When I arrived at the Roxy all those thoughts faded. I last saw Great Northern play back at the 2006 Eagle Rock Music Festival. I rank that year as a highlight year for the Eagle Rock Music Festival. I saw both Great Northern and Monsters are Waiting that year. Even though I loved them, I never caught Great Northern again. (Since that time, I have seen Monsters are Waiting a number of times.) So after two plus years, I had some pent up desire to see them again.

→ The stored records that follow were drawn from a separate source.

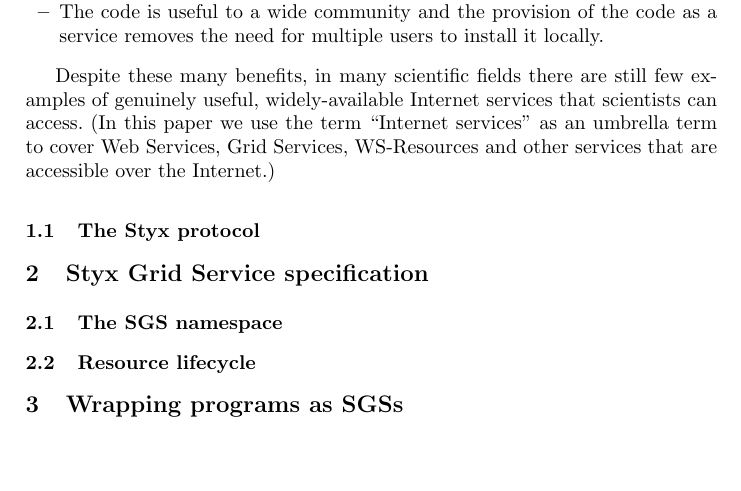
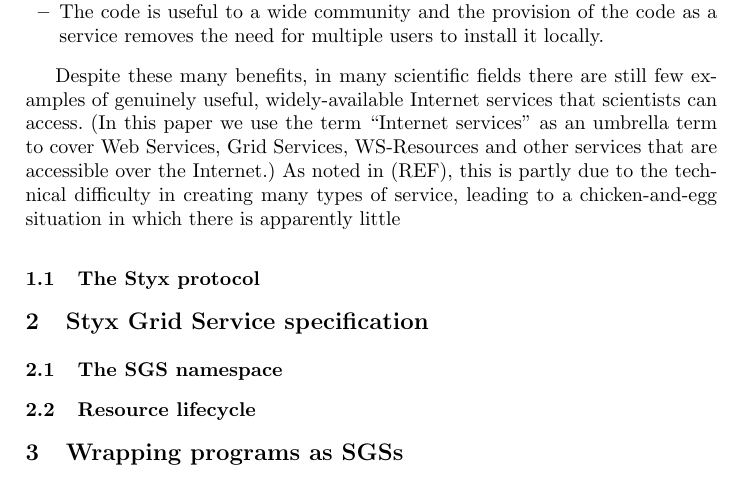
Before and after one commit to rektide/jstyx, a LaTeX paper (papers/papers/ICCS2006/ICCSPaper.tex): part of page 2 of 2, cut so that both start at the same text, the shorter picture padded with empty space. Compiled offline with pdfLaTeX.

Commit message:
Initial import
git-svn-id: svn://svn.code.sf.net/p/jstyx/code/trunk@540 aeb1b72f-4910-0410-8ae4-b0e1c25358ee

```diff
--- a/papers/papers/ICCS2006/ICCSPaper.tex
+++ b/papers/papers/ICCS2006/ICCSPaper.tex
@@ -47,7 +55,7 @@ In many scientific fields, the community in question has produced useful pieces
 	\item The code is useful to a wide community and the provision of the code as a service removes the need for multiple users to install it locally.
 \end{itemize}
 
-Despite these many benefits, in many scientific fields there are still few examples of genuinely useful, widely-available Internet services that scientists can access.  (In this paper we use the term ``Internet services'' as an umbrella term to cover Web Services, Grid Services, WS-Resources and other services that are accessible over the Internet.)
+Despite these many benefits, in many scientific fields there are still few examples of genuinely useful, widely-available Internet services that scientists can access.  (In this paper we use the term ``Internet services'' as an umbrella term to cover Web Services, Grid Services, WS-Resources and other services that are accessible over the Internet.)  As noted in (REF), this is partly due to the technical difficulty in creating many types of service, leading to a chicken-and-egg situation in which there is apparently little
 %
 \subsection{The Styx protocol}
 %
```
Also changed, not shown: papers/papers/ICCS2006/ICCSPaper.tex (8 more changed lines).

Side bar. I know I mentioned in one of my “What I’m Listening To” lists that Great Northern was playing Silverlake Lounge in mid-March and this represented a can’t miss night. Well, I missed it. I had worries about getting a ticket as I noticed that the online tickets had sold out. Also, a friend mentioned that she saw Great Northern listed on The Roxy Calendar. Even though The Roxy is further away from where I live than the Silverlake Lounge, it is also a larger venue which means having a better view. (Nothing against Silverlake Lounge as I’ve been there plenty of times, but sometimes you’re stuck in the back and you can’t see a thing.)
I got to The Roxy at 10-ish and learned that two other bands had already gone on stage. I need to remember that The Roxy has earlier start times than other music venues on the Strip. At the Roxy, the first band goes on before 9 p.m. I already knew this beforehand based on prior visits, but I always seem to forget this fact.
Boring desk cleaning items. I got there slightly before some friends that I convinced to come out for the night. I’m writing the following to bore you with random text messages sent to me between 10:00 p.m. and 10:15 p.m.
Friend S: Ok cool. Looking for parking.
Friend S: We re here!
Friend C: I’m near the food counter
Anyways, those messages sent me roaming around the crowded floor of The Roxy, gathering my various friends in one location. I ran into Friend S and J first, said hello and then stated that I needed to locate Friend C.
Great Northern. When the clock hit 11 p.m. a beat started up from behind the curtains. The curtains rose and there stood Great Northern on stage. Two years since I last saw this band and I knew as soon as the curtains rose that I still loved them.
It is hard to explain any transformations that a band goes through when a two year gap between seeing them occurs so I’ll quote one of my friends: They got rid of their bassist – a real cutie. (My input: They found a new keyboardist who no doubt turns heads.) The band now focuses on experimental rock versus a previous pop sound. Their set included only one oldie.
My take: This band exudes a major cool factor. I swear, just a stroll across the stage is done in such a matter that speaks coolness.
A Great Northern story told from the stage. The lead singer complained about getting poison ivy on her wrist from SXSW.
Back to sports. I left soon after Great Northern ended their set. (A couple friends actually left before the Great Northern’s final two songs due to car meter issues. They swore later that they loved Great Northern, but had to compare their love of the music to the cost of a parking ticket.) I got into my car and my thoughts immediately turned back to the Duke basketball game. “How could they not find a single open shot all night long?”
Lemon Sun. I did get the opportunity to catch the band prior to Great Northern. They reminded me of another local band called New Fidelity (New Fidelity happens to be one of my editor’s favorite local bands so this plug is for you, Siria). They brought up a tap dancer for one song. They had a microphone right next to a small wood box they had for her. The tapping came out crystal clear. During the set, a kid who looked no older than twelve danced with joy during one song. If I ever have kid(s), I hope I remember that moment. I hope that I take my kid(s) out past their bedtime on occasion to catch some awesome local bands.